Hey there! My name is Abir, a 16-year-old high school student from India. I make 3D art as a hobby whenever I can squeeze time out. I studied traditional art when I was young, but since then I have become more interested in digital art. I generally don’t like to use my real name online so almost everyone knows me as Xeofrios.
For this project, I wanted to explore how successfully I could replicate a 2D style with 3D rendering. I tried replicating the clean style of Sam Yang and the beautiful rendering of WLOP, though the final piece has its own unique style.
- NVIDIA GeForce GTX 1650 (laptop)
- AMD Ryzen 5 4600H
- 8 GB RAM
For the main model, I recycled a previous model and did some tweaking to match the relatively flat style I was going for.
I had already figured out the camera angle so I posed carefully with the final silhouette in mind. All this while, I was constantly looking at 2D sketches and forms to get the shapes right.
I modeled some simple eyebrows, then duplicated and moved them using geometry nodes to mimic brushstrokes.
Now coming to the fun part which is, of course, the hair. The hair was modeled using a mix of geometry nodes and the new under-development hair-grooming system. To this day, I have never been able to understand traditional particle grooming. If you are anything like me, you will find this particular method to be more intuitive and way less frustrating to use.
The hair consists of 5 objects:
- Main hair bulk
- Main hair secondary detail
- Main hair fine detail
- Bangs bulk
- Bangs fine detail
Let's go through an overview of the steps involved:
- Creating the guides: This can be done in many ways. The method I find the fastest is to just poly-model and delete the perpendicular edges.
- Convert the mesh into curves and randomize the spline positions to create simple children.
- Displace the curves along the normal direction using math sine or a wave texture. You can also displace at an axis perpendicular to normal and tangent to create curls instead of waves. Make sure to add random offsets, tilt, and scale for different strands.
- Convert the curves back into mesh. I am using a curve line as a profile in this case.
And that's basically the bulk done! You can convert the curves to the currently-under-development hair object between steps 2 and 3. After this, you can manually edit and groom the hair. I recorded a video of creating the first layer from scratch. Set the playback speed to 0.5x for real time.
You can duplicate this to create the secondary and fine detail layers. The secondary hair has more thoughtful grooming, while the fine layer contains more strands. Have a look at this time lapse too:
Here is the final model:
I wanted the hair to be the main focus so I kept the skin and cloth shaders quite simple. The skin made use of the inbuilt toon shader in Blender. I wanted a bright ground/bounce light but I wasn’t actually able to position a light below the face. In the end, I decided to fake it in the shader itself. I used fresnel for the contour and outlines.
The dress is just an addition of toon and velvet BSDF.
Each of the three hair layers has its own material:
The base layer makes use of a translucent BSDF with fading at the ends.
The secondary layer has the effect of getting brighter every time the mesh overlaps.

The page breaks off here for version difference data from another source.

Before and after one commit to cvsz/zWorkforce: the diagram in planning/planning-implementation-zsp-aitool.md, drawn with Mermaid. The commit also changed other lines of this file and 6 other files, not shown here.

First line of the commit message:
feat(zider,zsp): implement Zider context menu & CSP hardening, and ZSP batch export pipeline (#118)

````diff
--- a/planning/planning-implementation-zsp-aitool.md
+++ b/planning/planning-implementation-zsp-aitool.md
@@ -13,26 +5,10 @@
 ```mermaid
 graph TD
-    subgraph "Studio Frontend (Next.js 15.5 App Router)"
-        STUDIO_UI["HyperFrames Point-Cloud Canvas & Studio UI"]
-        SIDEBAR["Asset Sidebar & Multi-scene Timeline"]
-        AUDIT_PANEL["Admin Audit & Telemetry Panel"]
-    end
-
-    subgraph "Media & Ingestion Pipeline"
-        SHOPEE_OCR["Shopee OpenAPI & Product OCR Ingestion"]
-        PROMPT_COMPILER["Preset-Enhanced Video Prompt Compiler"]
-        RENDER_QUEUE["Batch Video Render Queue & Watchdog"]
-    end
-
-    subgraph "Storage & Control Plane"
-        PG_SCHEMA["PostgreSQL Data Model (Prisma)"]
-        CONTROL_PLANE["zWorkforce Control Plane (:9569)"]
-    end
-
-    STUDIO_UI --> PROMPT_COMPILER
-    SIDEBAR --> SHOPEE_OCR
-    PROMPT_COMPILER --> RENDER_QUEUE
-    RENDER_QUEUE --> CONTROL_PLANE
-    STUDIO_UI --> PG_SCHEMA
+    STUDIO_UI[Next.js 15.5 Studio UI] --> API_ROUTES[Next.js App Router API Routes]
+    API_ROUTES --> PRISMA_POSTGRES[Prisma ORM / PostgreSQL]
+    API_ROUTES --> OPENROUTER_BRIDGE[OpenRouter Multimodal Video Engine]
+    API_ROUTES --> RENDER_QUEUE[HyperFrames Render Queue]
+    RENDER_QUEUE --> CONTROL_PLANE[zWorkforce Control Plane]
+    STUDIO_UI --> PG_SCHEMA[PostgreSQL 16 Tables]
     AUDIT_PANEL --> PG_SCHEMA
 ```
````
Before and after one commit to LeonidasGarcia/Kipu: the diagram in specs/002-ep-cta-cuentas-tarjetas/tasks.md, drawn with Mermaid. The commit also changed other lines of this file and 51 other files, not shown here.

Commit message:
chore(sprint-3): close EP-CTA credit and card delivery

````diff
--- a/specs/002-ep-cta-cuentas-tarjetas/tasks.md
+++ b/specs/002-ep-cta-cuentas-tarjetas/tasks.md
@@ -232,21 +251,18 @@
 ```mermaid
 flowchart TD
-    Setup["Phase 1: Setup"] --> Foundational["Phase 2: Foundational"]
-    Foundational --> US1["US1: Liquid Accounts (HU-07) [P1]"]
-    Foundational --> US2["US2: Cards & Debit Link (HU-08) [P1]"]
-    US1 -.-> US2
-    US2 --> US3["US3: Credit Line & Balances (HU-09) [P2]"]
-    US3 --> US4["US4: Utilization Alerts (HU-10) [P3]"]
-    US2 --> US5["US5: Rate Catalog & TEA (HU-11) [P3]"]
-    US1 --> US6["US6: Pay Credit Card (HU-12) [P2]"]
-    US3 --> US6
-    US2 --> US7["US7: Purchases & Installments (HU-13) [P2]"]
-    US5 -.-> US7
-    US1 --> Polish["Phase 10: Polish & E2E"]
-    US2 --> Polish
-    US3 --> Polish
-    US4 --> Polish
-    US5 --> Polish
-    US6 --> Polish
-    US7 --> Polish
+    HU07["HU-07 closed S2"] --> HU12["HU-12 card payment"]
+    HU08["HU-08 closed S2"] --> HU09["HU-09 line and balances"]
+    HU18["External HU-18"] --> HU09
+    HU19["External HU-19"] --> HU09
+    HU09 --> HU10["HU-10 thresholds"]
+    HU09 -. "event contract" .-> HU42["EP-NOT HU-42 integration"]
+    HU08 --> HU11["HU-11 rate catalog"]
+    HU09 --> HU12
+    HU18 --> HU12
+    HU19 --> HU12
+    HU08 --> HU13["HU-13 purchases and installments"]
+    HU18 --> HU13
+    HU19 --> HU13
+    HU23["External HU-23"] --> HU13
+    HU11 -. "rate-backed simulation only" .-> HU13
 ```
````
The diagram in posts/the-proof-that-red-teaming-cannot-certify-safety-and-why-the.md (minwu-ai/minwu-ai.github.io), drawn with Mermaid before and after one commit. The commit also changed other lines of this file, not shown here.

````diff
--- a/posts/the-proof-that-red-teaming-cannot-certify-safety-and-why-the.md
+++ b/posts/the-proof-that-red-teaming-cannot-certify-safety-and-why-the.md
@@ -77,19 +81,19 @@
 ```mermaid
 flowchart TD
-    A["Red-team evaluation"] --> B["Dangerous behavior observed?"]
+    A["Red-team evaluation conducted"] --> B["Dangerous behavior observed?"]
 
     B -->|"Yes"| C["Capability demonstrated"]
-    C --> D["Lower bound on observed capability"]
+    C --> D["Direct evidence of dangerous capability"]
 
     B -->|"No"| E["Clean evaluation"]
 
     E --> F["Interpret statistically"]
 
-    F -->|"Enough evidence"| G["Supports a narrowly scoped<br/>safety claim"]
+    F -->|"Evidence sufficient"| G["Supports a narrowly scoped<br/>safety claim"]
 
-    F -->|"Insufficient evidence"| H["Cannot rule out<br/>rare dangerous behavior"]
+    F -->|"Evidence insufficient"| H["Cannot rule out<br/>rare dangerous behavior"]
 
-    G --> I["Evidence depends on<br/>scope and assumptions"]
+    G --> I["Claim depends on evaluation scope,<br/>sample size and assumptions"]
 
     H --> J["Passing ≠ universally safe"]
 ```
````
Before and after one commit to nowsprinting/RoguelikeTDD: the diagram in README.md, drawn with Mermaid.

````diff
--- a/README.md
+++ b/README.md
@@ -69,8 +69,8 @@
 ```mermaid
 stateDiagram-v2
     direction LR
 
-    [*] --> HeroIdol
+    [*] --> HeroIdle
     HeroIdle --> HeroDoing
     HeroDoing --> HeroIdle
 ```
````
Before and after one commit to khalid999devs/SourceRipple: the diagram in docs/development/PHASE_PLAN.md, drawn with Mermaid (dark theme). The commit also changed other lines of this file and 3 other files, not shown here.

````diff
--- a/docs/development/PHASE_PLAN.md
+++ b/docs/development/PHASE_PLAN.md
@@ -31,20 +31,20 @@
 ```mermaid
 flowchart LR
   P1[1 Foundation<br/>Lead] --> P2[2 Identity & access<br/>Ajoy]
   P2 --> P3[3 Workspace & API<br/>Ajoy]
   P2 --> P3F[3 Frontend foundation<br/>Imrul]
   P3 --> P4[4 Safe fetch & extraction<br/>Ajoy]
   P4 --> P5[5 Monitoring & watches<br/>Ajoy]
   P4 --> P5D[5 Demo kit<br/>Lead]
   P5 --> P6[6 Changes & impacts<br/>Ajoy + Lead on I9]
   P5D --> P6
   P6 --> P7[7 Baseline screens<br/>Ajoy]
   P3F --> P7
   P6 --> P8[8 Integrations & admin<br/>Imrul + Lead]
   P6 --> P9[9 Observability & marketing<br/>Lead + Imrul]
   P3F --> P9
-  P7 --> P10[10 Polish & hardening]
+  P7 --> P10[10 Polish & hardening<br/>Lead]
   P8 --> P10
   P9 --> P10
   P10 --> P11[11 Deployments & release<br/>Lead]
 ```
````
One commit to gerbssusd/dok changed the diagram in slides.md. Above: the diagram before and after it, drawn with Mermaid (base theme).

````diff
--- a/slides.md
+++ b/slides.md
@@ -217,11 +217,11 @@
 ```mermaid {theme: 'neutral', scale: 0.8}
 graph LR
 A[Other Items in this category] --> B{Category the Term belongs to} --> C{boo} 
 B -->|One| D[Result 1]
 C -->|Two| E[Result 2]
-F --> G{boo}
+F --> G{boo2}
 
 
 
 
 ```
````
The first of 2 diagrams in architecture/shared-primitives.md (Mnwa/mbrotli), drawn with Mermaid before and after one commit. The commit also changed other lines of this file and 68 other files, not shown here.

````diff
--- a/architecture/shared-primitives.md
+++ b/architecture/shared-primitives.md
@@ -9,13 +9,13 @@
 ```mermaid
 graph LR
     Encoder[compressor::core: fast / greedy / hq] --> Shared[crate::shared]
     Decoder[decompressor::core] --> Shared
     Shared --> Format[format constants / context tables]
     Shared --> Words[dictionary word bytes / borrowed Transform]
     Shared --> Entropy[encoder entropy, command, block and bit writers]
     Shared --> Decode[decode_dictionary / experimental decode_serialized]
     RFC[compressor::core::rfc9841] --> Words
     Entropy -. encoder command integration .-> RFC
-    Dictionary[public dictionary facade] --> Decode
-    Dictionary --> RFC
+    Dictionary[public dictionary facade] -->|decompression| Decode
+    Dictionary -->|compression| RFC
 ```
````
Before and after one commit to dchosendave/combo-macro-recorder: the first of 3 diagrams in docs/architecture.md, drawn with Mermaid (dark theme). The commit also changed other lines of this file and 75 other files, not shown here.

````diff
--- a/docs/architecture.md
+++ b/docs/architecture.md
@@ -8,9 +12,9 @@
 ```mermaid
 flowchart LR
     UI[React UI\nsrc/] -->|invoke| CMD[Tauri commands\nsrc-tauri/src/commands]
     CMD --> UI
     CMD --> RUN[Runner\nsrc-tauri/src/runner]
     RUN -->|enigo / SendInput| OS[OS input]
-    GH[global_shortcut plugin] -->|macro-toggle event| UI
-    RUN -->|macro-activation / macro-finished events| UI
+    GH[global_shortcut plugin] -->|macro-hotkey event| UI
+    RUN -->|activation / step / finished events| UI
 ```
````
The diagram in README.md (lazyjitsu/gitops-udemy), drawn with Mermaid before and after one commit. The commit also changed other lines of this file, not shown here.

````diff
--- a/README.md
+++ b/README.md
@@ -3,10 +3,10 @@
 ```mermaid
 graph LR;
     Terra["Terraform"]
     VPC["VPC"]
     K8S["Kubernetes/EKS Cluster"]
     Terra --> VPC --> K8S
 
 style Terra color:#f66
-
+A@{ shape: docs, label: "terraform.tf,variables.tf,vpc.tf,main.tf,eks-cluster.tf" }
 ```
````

The final layer is just a glossy BSDF with transparency.
Traditional curve modeling automatically creates a UV Map for the shading. When using geometry nodes to create geometry, you need to manually “store” the texture coordinates. This will be used for mapping images, gradients, etc. during texturing.
I only added a single key light as I tried to keep the scene as simple as possible. Other than that, one of the most important parts was an extremely bright backlight. I also added another area light over the back of the hair. The bokeh effects in the final render were not composited but were an actual point cloud in the scene.
The background is an image on a plane. The camera had a long focal length which was supposed to give the final image an “elegant” look.
For the final render, it is important to increase the number of transparency passes to avoid black artifacts in the hair.
All compositing was done in Blender with some overpaint in Krita. I tweaked the colors to match the mood I was going for. Finally, I added some glare and more linework using the sharpen filter in Blender.
Thanks for reading my article!
I hope you liked my art and learned something new!
About the Artist
Abir Dutta better known in the community as Xeofrios. He is currently a high school student, exploring Blender and procedural art during his free time.